I believe this fascination with being "normal" puts blinders on us. It gives us a narrow scope of how we view ourselves and others. It keeps us from fitting into what is perceived as "acceptable." "Acceptable" to who; our parents, teachers, friends, and neighbors? I don't know about you, but I've yet to meet anyone that I would consider "normal." Everyone has their own set of perceptions and experiences that shape their mindset. If you spoke to my brothers and sisters separately, you wouldn't think we grew up in the same house. We each have our own renditions of our childhood. Also, you would walk away, feeling none of us had a regular upbringing. Don't feel bad, you didn't either.

I would rather replace the word "normal" with something much more simple. Nice or not so nice. I think this person is friendly and I like hanging out with her. Whatever she does in the privacy of her home that doesn't affect me adversely isn't any of my business. I don't feel the need to judge anyone or put conditions on a relationship. We all have silly quirks and see the world a little differently. Who wants everyone to be the same? Not only would it be boring and uninteresting, but it would also keep us from seeing things in a new light. Philosophy and enlightenment come when we pay attention and gain knowledge from our differences.

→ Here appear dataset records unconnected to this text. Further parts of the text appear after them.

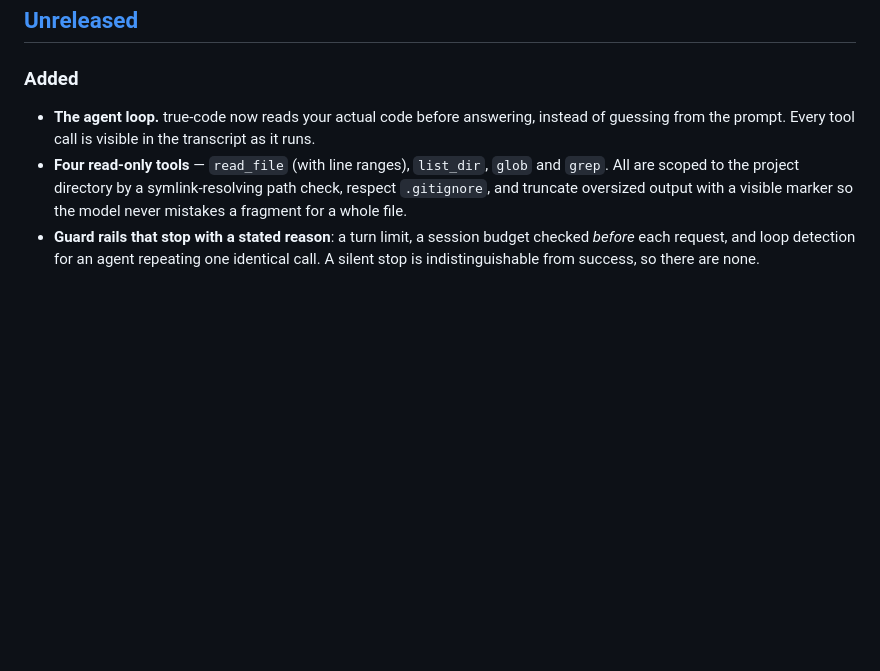
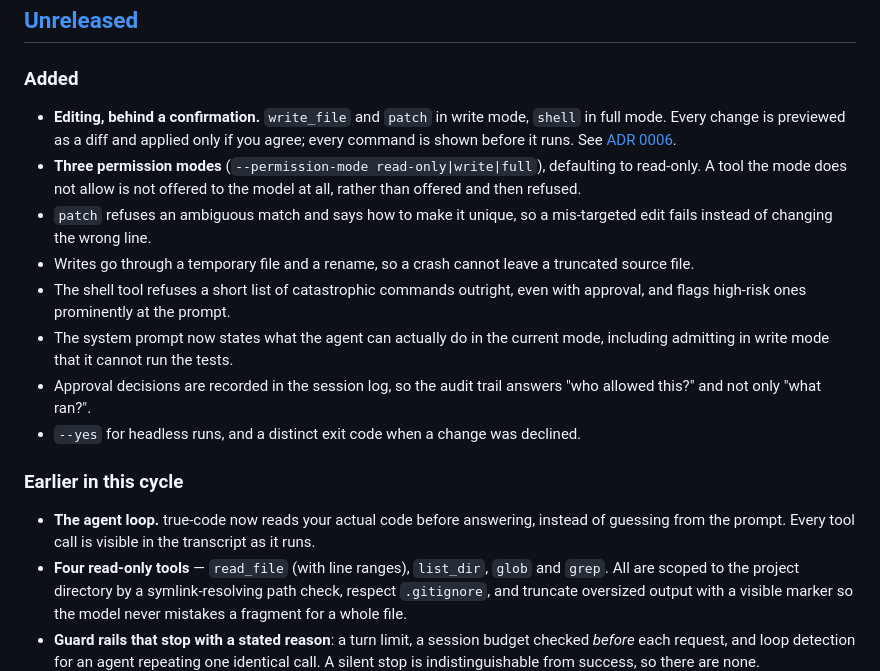
Before and after one commit to philppplik/true-code, a Markdown page: CHANGELOG.md, the part around the change. GitHub-like rendering; blank space fills up the shorter version.

```diff
--- a/CHANGELOG.md
+++ b/CHANGELOG.md
@@ -9,6 +9,27 @@ While the version is `0.x`, breaking changes can land in a minor release.
 ## [Unreleased]
 
 ### Added
+
+- **Editing, behind a confirmation.** `write_file` and `patch` in write mode,
+  `shell` in full mode. Every change is previewed as a diff and applied only if
+  you agree; every command is shown before it runs. See
+  [ADR 0006](docs/adr/0006-confirm-before-changing.md).
+- **Three permission modes** (`--permission-mode read-only|write|full`), defaulting
+  to read-only. A tool the mode does not allow is not offered to the model at all,
+  rather than offered and then refused.
+- `patch` refuses an ambiguous match and says how to make it unique, so a
+  mis-targeted edit fails instead of changing the wrong line.
+- Writes go through a temporary file and a rename, so a crash cannot leave a
+  truncated source file.
+- The shell tool refuses a short list of catastrophic commands outright, even
+  with approval, and flags high-risk ones prominently at the prompt.
+- The system prompt now states what the agent can actually do in the current mode,
+  including admitting in write mode that it cannot run the tests.
+- Approval decisions are recorded in the session log, so the audit trail answers
+  "who allowed this?" and not only "what ran?".
+- `--yes` for headless runs, and a distinct exit code when a change was declined.
+
+### Earlier in this cycle
 
 - **The agent loop.** true-code now reads your actual code before answering,
   instead of guessing from the prompt. Every tool call is visible in the
```
Also changed, not shown: README.md (+34 -10 lines), docs/adr/0006-confirm-before-changing.md (added, +74 -0 lines).
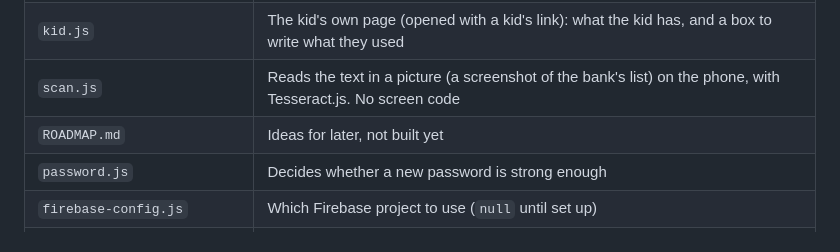
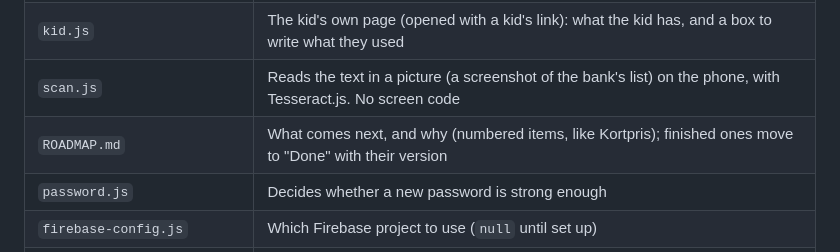
Before and after one commit to mzdad/budget, a Markdown page: README.md, the part around the change. Drawn GitHub-style.

Commit message:
Roadmap: same layout as Kortpris (Done sections, numbered parts with tables)
Co-Authored-By: Claude Sonnet 5.5 <noreply@anthropic.com>

```diff
--- a/README.md
+++ b/README.md
@@ -69,7 +69,7 @@ A small monthly budget page for phone and PC. Danish, kroner.
 | `account.js` | Talks to Firebase (sign in, save and watch the months, and the kids' pages). No screen code |
 | `kid.js` | The kid's own page (opened with a kid's link): what the kid has, and a box to write what they used |
 | `scan.js` | Reads the text in a picture (a screenshot of the bank's list) on the phone, with Tesseract.js. No screen code |
-| `ROADMAP.md` | Ideas for later, not built yet |
+| `ROADMAP.md` | What comes next, and why (numbered items, like Kortpris); finished ones move to "Done" with their version |
 | `password.js` | Decides whether a new password is strong enough |
 | `firebase-config.js` | Which Firebase project to use (`null` until set up) |
 | `firestore.rules` | The privacy rules, published by hand in the Firebase console |
```
Also changed, not shown: ROADMAP.md (+79 -47 lines).
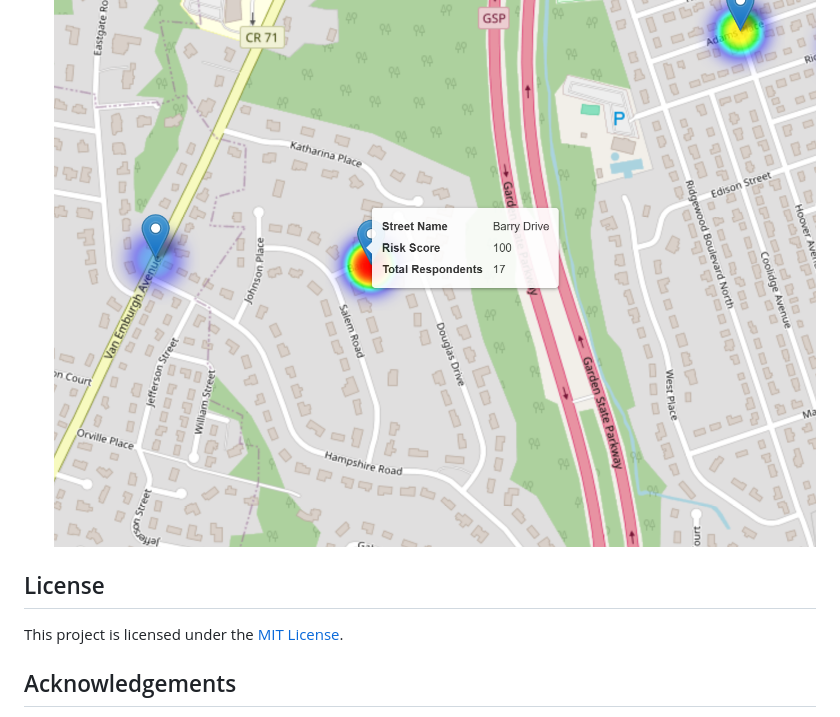
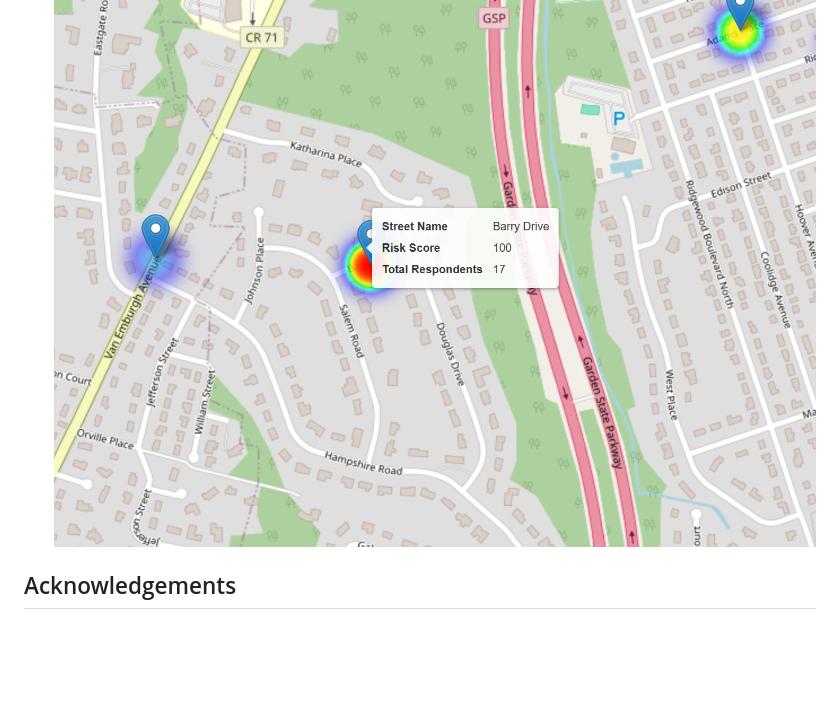
Before and after one commit to Vinlaw3661/Township-of-Washington-Flooding-Risk-Heatmap, a Markdown page: README.md, the part around the change. GitHub-like rendering; blank space fills up the shorter version.

Commit message:
Remove license

```diff
--- a/README.md
+++ b/README.md
@@ -66,10 +66,6 @@ This information was compiled, processed, and normalized to create a comprehensi
 - **Heatmap Overview**: ![Heatmap Overview](screenshot.png)
 - **Tooltip Example**: ![Tooltip Example](tooltip.png)
 
-## License
-
-This project is licensed under the [MIT License](LICENSE).
-
 ## Acknowledgements
 
 - **Folium Library**: For simplifying the creation of interactive maps.
```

I avoid people who are insulting, petty, or rude. I believe respect is a two-way street. I try to give everyone a chance. Sometimes we don't present a great first impression because we're having a bad day or we had too much to drink. It happens to all of us, and I would want someone to give me a second chance as well. Some people I meet I click with right away. Others may take longer, similar to a developing skin rash, but we become friends, warts and all.

Your idea of "normal" is not what I would consider "normal." That's the beauty of meeting and getting to know people. We have the opportunity to learn from each other because we are different. Even though we know not to judge a book by its cover, we tend to label and categorize new acquaintances anyway. If we take the time to get to know people on a deeper level, we may be introduced to some great new stories. We get a chance for inspiration and connections that can last a lifetime.

Be open to other people's views and thought processes. You never know who may motivate and encourage you that will set you on a new path. Whatever you decide on your life's purpose, understand you've upset your parents, again, but it still beats being "normal."